> [RECORDS FOR THIS EXERCISE]:
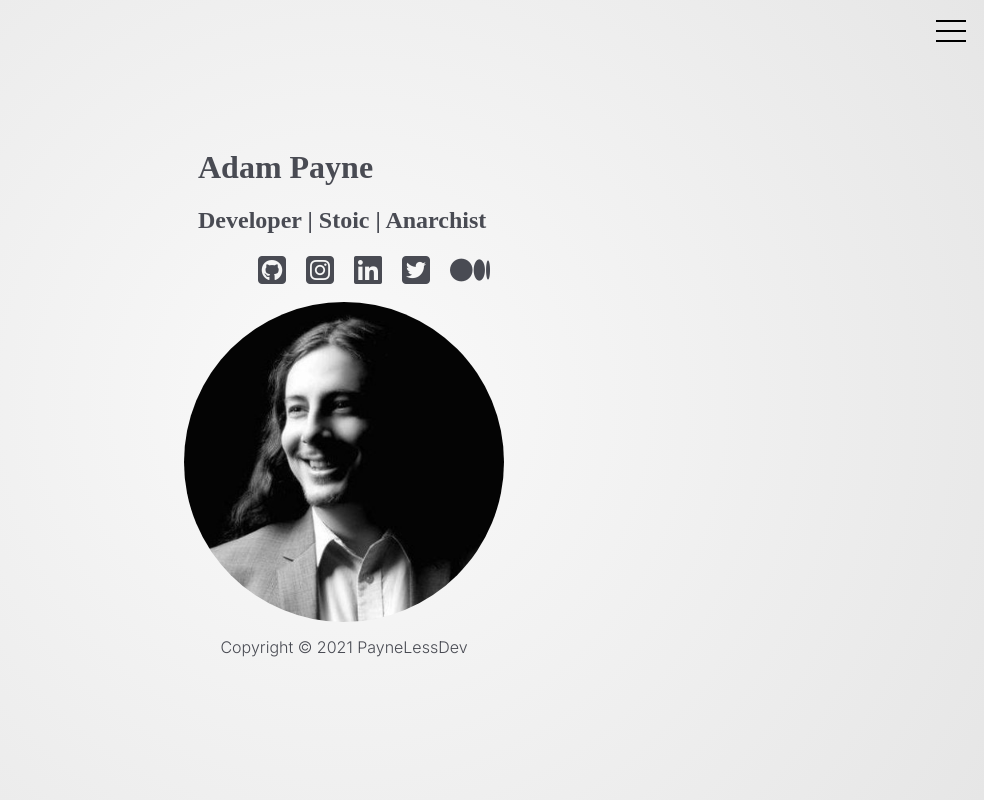
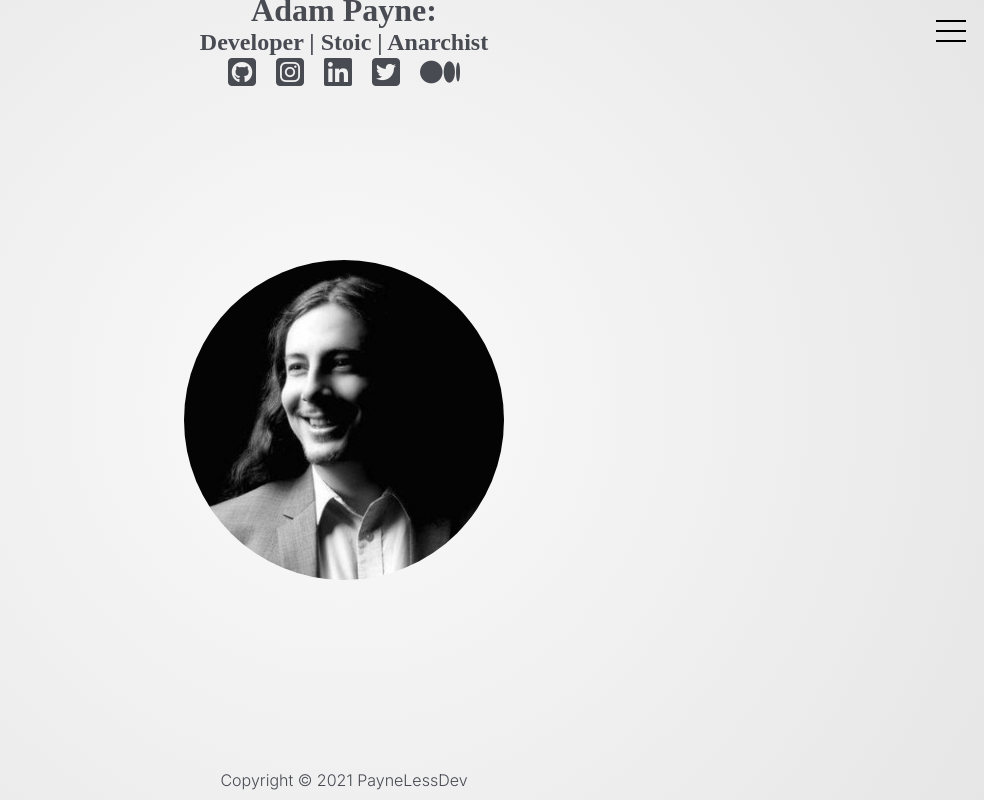
Before and after one commit to PayneLessDev/Portfolio, a website built with Parcel: page src/index.html in a window 1280 px wide. Shown: the whole page, without its empty margins (296-1280 px from the left). Built offline with nearby package versions, Linux system fonts and the light colour scheme; a web font is replaced by a local one.

Commit message:
fixed flex containers

```diff
--- a/src/css/light.css
+++ b/src/css/light.css
@@ -23,9 +23,6 @@ ul{
     flex-wrap: wrap;
 }
 
-li{
-    padding-left: 20px;
-}
 
 h1, h2{
     font-family: 'Hahmlet', serif;
@@ -36,20 +33,48 @@ a, a:hover, a:focus, a:active {
       color: inherit;
 }
 
-.container{
+.container-header{
     display: flex;
+    height: 10vh;
     flex-direction: column;
+    align-items: center;
     justify-content: center;
-    align-items: center;
-    height: 100vh;
-    width: 100vw;
 }
 
+.container-main{
+    display: flex;
+    align-items: center;
+    justify-content: center;
+    height: 85vh;
+}
+
+.container-footer{
+    display: flex;
+    height: 5vh;
+    align-items: center;
+    justify-content: center;
+}
+
+
+/*Title & Subtitle */
+.title,.subtitle{
+    margin: 0;
+}
+
+/* Profile Image */
 .profile>img{
     border-radius: 50%;
     width: 20rem;
 }
 
+/* Social Bar */
+.social>ul{
+    margin: 0;
+    padding: 0;
+}
+.social>ul>li{
+    padding: 0 10px;
+}
 /* Hambergor menu */
 .menu-wrap{
   position: fixed;
--- a/src/index.html
+++ b/src/index.html
@@ -27,9 +27,7 @@
 </head>
 
 <body>
-    <div class="container">
-    <header>
-
+    <header class="container-header">
         <nav class="menu-wrap">
             <input type="checkbox" class="toggler">
                 <div class="hamburger">
@@ -50,7 +48,7 @@
             </div>
         </nav>
 
-        <h1 class="title">Adam Payne</h1>
+        <h1 class="title">Adam Payne:</h1>
         <h2 class="subtitle">Developer | Stoic | Anarchist</h2>
 
         <nav class="social">
@@ -64,22 +62,15 @@
         </nav>
     </header>
 
-    <main>
+    <main class="container-main">
         <div class="profile">
             <img src="img/profile.jpg" alt="Headshot">
         </div>
     </main>
 
-    <footer>
+    <footer class="container-footer">
         <p>Copyright &copy; <script>document.write(new Date().getFullYear())</script> PayneLessDev</p>
     </footer>
-
-    </div>
-
-
-
-
-
   <script src="js/vendor/modernizr-3.11.2.min.js"></script>
   <script src="js/plugins.js"></script>
   <script src="js/main.js"></script>
```
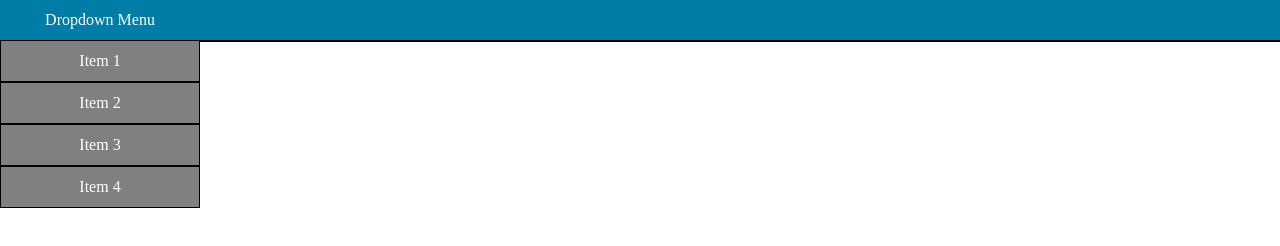
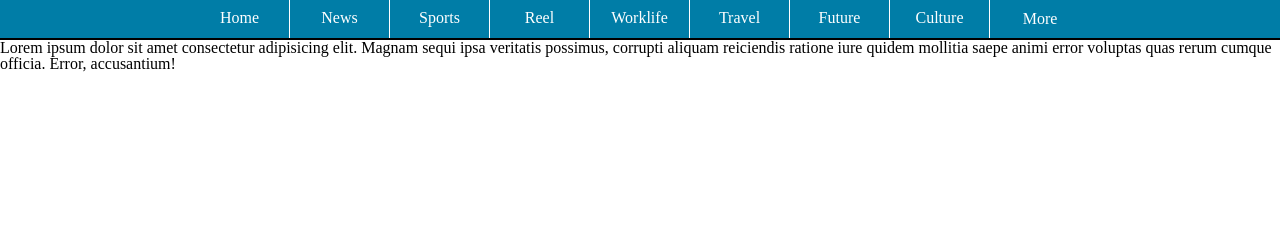
Before and after one commit to lufere/dynamic-user-interfaces, a plain HTML site: page index.html in a window 1280 px wide. Drawn offline with Linux system fonts and the light colour scheme.

Commit message:
Created the basic User Interface

```diff
--- a/css/style.css
+++ b/css/style.css
@@ -1,3 +1,10 @@
+html {
+    box-sizing: border-box;
+  }
+  *, *:before, *:after {
+    box-sizing: inherit;
+  }
+
 body{
     /* background-color: grey; */
 }
@@ -7,6 +14,20 @@ header{
     height: 40px;
     background-color: rgb(0, 125, 167);
     border-bottom: 2px solid black;
+    display: flex;
+    align-items: center;
+    justify-content: center;
+}
+
+.navItem{
+    color:white;
+    height: 100%;
+    padding: 10px 20px;
+    border-right: 1px solid white;
+    width: 100px;
+    display: flex;
+    justify-content: center;
+    cursor: pointer;
 }
 
 .dropdown{
@@ -14,7 +35,7 @@ header{
     /* display: flex;
     flex-flow: column;
     justify-content: center; */
-    width: 200px;
+    width: 100px;
     /* border: 1px solid goldenrod */
 }
 
@@ -33,6 +54,14 @@ header{
     justify-content: center;
     align-items: center;
     background-color: gray;
+    cursor: pointer;
+}
+
+.dropdown ul{
+    z-index: 1;
+    box-shadow: 0px 8px 16px 0px rgba(0, 0, 0, 0.363);
+    position: absolute;
+    width: 100px;
 }
 
 .hide{
--- a/index.html
+++ b/index.html
@@ -8,8 +8,32 @@
 
     <body>
         <header>
+            <div class = "navItem">
+                <a>Home </a>
+            </div>
+            <div class = "navItem">
+                <a>News</a>
+            </div>
+            <div class = "navItem">
+                <a>Sports</a>
+            </div>
+            <div class = "navItem">
+                <a>Reel</a>
+            </div>
+            <div class = "navItem">
+                <a>Worklife</a>
+            </div>
+            <div class = "navItem">
+                <a>Travel</a>
+            </div>
+            <div class = "navItem">
+                <a>Future</a>
+            </div>
+            <div class = "navItem">
+                <a>Culture</a>
+            </div>
             <div class = "dropdown">
-                <p class = "dropBtn">Dropdown Menu</p>
+                <p class = "dropBtn">More</p>
                 <ul class = "hide">
                     <li>Item 1</li>
                     <li>Item 2</li>
@@ -18,6 +42,9 @@
                 </ul>
             </div>
         </header>
+        <p>
+            Lorem ipsum dolor sit amet consectetur adipisicing elit. Magnam sequi ipsa veritatis possimus, corrupti aliquam reiciendis ratione iure quidem mollitia saepe animi error voluptas quas rerum cumque officia. Error, accusantium!
+        </p>
         <script src="js/script.js"></script>
     </body>
 </html>
--- a/js/script.js
+++ b/js/script.js
@@ -12,3 +12,5 @@ dropBtn.addEventListener('mouseleave', function(){
 menu.addEventListener('mouseleave', function(){
     menu.classList.toggle("hide");
 })
+
+// alert(window.innerWidth);
```
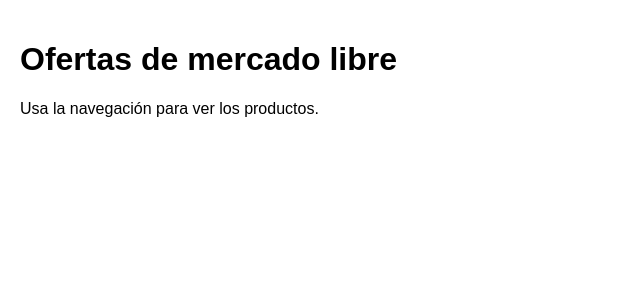
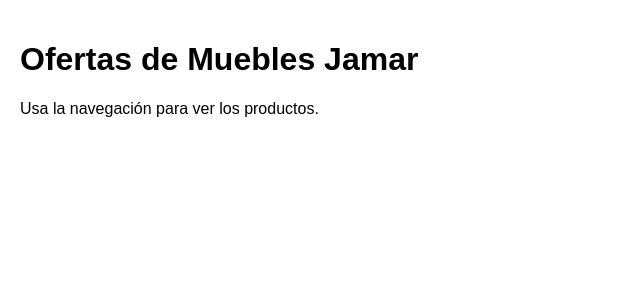
Before and after one commit to steamgap1/scarper, a Flask app: page / in a window 1280 px wide. Shown: the part 55-355 px from the top of the page, without its empty margins (0-640 px from the left). Run offline with Flask 3, Linux system fonts and the light colour scheme.

Commit message:
Update index.html

```diff
--- a/app/templates/index.html
+++ b/app/templates/index.html
@@ -3,6 +3,6 @@
 {% block title %}Inicio - Mi Scraper App{% endblock %}
 
 {% block content %}
-    <h1>Ofertas de mercado libre</h1>
+    <h1>Ofertas de Muebles Jamar</h1>
     <p>Usa la navegación para ver los productos.</p>
 {% endblock %}
```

> [WORK ORDER]: Every line above holding the string "border" should be listed.

> [TASK SOLUTION]:
     border-radius: 50%;
+    box-sizing: border-box;
     border-bottom: 2px solid black;
+    border-right: 1px solid white;
     /* border: 1px solid goldenrod */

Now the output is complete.